Let’s start with the display first, which is now bigger and at 6-inches is just a few millimetres smaller than Samsung’s newly announced Galaxy Note 8. The OLED display offers superb colour reproduction and is quite bright. Combined with the 2K resolution and super thin bezels, the phone is extremely good looking. The smaller bezels have also made the phone easier to hold and I reckon this might be the most ergonomic 6-inch smartphone out there, although the Samsung Galaxy Note 8 lies pretty much in the same space. LG has also finally curved the display (technically) and the phone actually uses 2.5D curved glass, instead of the flat panel used on the LG G6.
Coming to the performance, the phone felt fast enough during the short time we used it. But with a Snapdragon 835 inside and 4GB of RAM, we weren't expecting anything less anyway.
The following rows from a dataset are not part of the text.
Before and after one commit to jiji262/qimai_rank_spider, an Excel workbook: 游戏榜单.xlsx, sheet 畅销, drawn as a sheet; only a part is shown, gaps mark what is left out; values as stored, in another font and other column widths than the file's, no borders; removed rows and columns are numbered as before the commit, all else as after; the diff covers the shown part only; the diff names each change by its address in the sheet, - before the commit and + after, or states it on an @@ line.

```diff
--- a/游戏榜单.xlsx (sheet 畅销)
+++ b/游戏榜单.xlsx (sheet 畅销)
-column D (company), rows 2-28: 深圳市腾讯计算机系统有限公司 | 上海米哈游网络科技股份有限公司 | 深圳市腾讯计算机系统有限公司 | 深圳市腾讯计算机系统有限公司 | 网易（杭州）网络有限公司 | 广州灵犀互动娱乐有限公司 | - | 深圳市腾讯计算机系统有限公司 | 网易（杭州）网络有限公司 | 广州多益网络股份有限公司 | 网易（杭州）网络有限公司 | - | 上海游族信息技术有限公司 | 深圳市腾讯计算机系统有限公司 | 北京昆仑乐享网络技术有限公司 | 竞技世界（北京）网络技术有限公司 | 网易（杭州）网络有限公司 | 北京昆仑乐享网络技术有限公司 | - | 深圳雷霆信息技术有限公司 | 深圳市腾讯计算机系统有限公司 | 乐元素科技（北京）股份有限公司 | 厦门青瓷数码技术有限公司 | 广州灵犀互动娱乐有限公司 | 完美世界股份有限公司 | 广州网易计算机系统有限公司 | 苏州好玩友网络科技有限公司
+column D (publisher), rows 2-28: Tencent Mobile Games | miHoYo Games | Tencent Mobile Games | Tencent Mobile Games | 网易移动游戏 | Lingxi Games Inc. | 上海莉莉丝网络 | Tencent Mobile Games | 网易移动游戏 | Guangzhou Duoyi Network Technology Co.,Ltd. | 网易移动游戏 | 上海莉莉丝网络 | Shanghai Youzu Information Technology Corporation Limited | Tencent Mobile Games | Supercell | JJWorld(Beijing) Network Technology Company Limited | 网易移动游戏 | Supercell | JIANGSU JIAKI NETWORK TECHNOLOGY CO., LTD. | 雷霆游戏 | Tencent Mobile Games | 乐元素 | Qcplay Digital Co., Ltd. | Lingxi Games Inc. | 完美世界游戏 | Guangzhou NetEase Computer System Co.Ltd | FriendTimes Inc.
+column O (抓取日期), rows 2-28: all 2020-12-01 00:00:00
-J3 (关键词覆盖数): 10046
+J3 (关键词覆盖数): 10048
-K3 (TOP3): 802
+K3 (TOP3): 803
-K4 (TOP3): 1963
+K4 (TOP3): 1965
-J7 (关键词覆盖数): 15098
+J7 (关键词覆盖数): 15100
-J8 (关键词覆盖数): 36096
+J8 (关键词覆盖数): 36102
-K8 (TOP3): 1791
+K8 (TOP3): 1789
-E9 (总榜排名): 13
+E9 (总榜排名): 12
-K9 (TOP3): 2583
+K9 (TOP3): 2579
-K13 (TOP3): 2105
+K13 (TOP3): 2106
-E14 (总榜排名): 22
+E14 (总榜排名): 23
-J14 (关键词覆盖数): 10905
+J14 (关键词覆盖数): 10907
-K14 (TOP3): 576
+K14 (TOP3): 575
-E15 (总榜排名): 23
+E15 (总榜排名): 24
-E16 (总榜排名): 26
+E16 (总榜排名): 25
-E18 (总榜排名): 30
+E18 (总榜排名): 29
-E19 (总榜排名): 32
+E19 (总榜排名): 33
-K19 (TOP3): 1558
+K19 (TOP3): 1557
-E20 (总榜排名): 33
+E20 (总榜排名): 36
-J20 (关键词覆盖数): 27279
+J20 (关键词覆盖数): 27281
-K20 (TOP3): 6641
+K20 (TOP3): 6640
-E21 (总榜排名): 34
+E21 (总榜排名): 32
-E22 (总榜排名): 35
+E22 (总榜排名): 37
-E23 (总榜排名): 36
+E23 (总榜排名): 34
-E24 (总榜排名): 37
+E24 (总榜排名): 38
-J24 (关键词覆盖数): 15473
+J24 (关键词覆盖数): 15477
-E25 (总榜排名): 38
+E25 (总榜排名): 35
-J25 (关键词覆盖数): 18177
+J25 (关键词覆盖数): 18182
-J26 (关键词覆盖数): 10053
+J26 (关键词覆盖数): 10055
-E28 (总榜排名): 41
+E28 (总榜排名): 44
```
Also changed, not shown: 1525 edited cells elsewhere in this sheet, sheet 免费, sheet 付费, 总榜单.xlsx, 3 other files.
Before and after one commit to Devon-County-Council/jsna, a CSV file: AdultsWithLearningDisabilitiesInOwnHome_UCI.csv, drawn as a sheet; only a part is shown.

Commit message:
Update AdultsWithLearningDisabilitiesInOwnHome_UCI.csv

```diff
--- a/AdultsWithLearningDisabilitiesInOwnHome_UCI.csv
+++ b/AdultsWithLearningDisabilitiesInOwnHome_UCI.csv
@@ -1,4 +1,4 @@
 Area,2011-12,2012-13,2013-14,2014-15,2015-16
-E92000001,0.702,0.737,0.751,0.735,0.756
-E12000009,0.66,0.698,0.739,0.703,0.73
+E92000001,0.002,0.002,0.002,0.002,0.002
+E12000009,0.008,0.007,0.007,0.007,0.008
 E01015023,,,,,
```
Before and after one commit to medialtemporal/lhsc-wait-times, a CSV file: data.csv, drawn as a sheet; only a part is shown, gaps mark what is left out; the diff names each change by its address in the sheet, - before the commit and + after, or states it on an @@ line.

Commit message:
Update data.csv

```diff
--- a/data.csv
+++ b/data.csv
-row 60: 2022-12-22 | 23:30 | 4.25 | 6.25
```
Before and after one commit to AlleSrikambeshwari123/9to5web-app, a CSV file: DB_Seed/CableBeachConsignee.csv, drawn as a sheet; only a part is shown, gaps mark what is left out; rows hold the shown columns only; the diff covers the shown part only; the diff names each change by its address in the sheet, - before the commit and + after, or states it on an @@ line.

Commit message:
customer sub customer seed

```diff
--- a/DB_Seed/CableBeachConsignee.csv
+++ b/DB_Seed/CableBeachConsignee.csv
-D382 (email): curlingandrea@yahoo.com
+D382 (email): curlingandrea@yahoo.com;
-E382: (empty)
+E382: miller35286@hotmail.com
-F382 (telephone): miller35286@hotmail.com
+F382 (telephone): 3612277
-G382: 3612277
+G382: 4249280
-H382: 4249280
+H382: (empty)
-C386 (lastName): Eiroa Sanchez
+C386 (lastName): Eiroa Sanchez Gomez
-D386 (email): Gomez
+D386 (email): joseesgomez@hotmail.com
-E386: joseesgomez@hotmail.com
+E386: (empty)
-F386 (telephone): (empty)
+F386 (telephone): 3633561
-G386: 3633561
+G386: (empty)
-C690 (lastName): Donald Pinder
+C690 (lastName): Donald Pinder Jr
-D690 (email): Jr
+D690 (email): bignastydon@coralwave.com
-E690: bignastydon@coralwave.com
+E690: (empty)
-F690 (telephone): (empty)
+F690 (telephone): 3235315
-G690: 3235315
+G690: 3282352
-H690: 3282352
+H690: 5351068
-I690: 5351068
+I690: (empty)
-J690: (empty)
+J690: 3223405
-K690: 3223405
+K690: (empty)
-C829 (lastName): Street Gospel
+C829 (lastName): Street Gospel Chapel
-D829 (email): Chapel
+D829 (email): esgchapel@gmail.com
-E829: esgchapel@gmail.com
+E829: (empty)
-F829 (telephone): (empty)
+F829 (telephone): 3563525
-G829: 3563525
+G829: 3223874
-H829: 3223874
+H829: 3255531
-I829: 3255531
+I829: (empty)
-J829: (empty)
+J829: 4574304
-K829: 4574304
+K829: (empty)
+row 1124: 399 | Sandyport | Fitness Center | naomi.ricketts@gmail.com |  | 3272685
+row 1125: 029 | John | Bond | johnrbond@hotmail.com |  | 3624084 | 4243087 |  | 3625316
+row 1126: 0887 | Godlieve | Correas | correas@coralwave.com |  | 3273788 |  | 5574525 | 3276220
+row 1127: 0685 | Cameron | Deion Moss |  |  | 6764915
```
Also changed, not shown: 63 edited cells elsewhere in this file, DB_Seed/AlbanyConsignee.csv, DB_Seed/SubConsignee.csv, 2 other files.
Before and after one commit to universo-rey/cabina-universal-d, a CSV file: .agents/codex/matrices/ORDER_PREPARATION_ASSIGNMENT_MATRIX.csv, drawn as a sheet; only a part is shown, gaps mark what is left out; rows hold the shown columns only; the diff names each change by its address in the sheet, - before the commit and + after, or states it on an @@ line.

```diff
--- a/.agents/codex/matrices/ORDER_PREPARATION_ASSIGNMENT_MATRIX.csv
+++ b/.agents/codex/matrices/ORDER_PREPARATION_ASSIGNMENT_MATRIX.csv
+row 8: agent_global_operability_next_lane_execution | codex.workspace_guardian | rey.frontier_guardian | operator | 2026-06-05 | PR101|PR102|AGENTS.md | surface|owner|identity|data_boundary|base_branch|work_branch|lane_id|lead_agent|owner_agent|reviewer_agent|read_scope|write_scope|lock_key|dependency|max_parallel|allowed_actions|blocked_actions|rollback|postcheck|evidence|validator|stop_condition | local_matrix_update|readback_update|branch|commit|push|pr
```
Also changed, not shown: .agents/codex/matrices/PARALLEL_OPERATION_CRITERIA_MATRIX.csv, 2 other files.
The device runs on Android 7.1.2 out of the box, which seems like a missed opportunity, since Sony announced the Xperia XZ1 and XZ1 Compact today, with Android Oreo out of the box. Besides the latest Snapdragon chipset, the LG V30 features 64GB UFS 2.0 storage, which is supposed to be faster in terms of data transfers, but that is something we will look into once LG brings the phone to India.
The other big thing LG talked about is the new dual-16MP rear camera, which is the world’s first to feature a f/1.6 aperture. Technically, this should give the LG V30 an upper hand in low light photography, but in the short time we spent with the phone, we didn't get the chance to experience the low light capabilities of the camera first hand. However, we did take a couple of pictures using the phone and we're almost certain that the V30 has a better camera than the LG G6. Accompanying the primary camera, there is a 13MP wide angle camera as well.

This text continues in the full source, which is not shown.